» Work to complete: For the entries that follow, produce an exact copy with no pictures in it.
☆ ☆ ☆ ☆ ☆
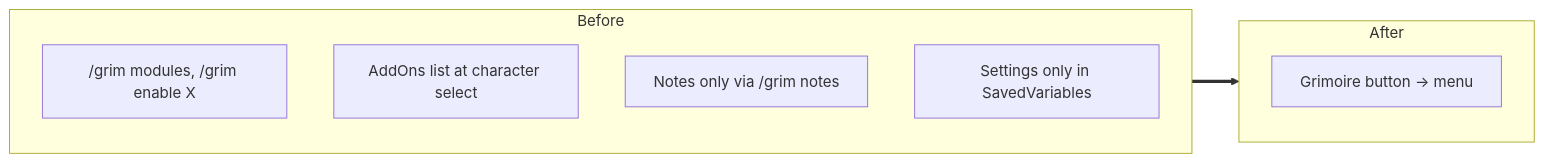
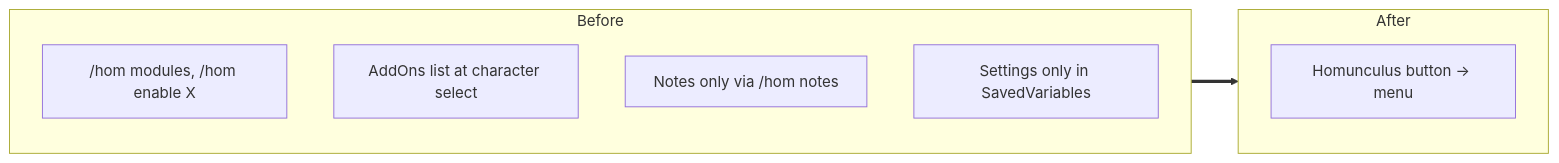
The first of 2 diagrams in docs/features/menu/README.md (PhillypHenning/grimoire), drawn with Mermaid before and after one commit. The commit also changed other lines of this file and 178 other files, not shown here.

First line of the commit message:
Rename the suite from Grimoire to Homunculus (ADR 0010)

````diff
--- a/docs/features/menu/README.md
+++ b/docs/features/menu/README.md
@@ -14,13 +14,13 @@
 ```mermaid
 flowchart LR
     subgraph Before
-        B1["/grim modules, /grim enable X"]
+        B1["/hom modules, /hom enable X"]
         B2[AddOns list at character select]
-        B3["Notes only via /grim notes"]
+        B3["Notes only via /hom notes"]
         B4[Settings only in SavedVariables]
     end
     subgraph After
-        M[Grimoire button → menu]
+        M[Homunculus button → menu]
     end
     Before ==> After
 ```
````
☆ ☆ ☆ ☆ ☆
» Solution to the exercise:
The first of 2 diagrams in docs/features/menu/README.md (PhillypHenning/grimoire), drawn with Mermaid before and after one commit. The commit also changed other lines of this file and 178 other files, not shown here.

First line of the commit message:
Rename the suite from Grimoire to Homunculus (ADR 0010)

````diff
--- a/docs/features/menu/README.md
+++ b/docs/features/menu/README.md
@@ -14,13 +14,13 @@
 ```mermaid
 flowchart LR
     subgraph Before
-        B1["/grim modules, /grim enable X"]
+        B1["/hom modules, /hom enable X"]
         B2[AddOns list at character select]
-        B3["Notes only via /grim notes"]
+        B3["Notes only via /hom notes"]
         B4[Settings only in SavedVariables]
     end
     subgraph After
-        M[Grimoire button → menu]
+        M[Homunculus button → menu]
     end
     Before ==> After
 ```
````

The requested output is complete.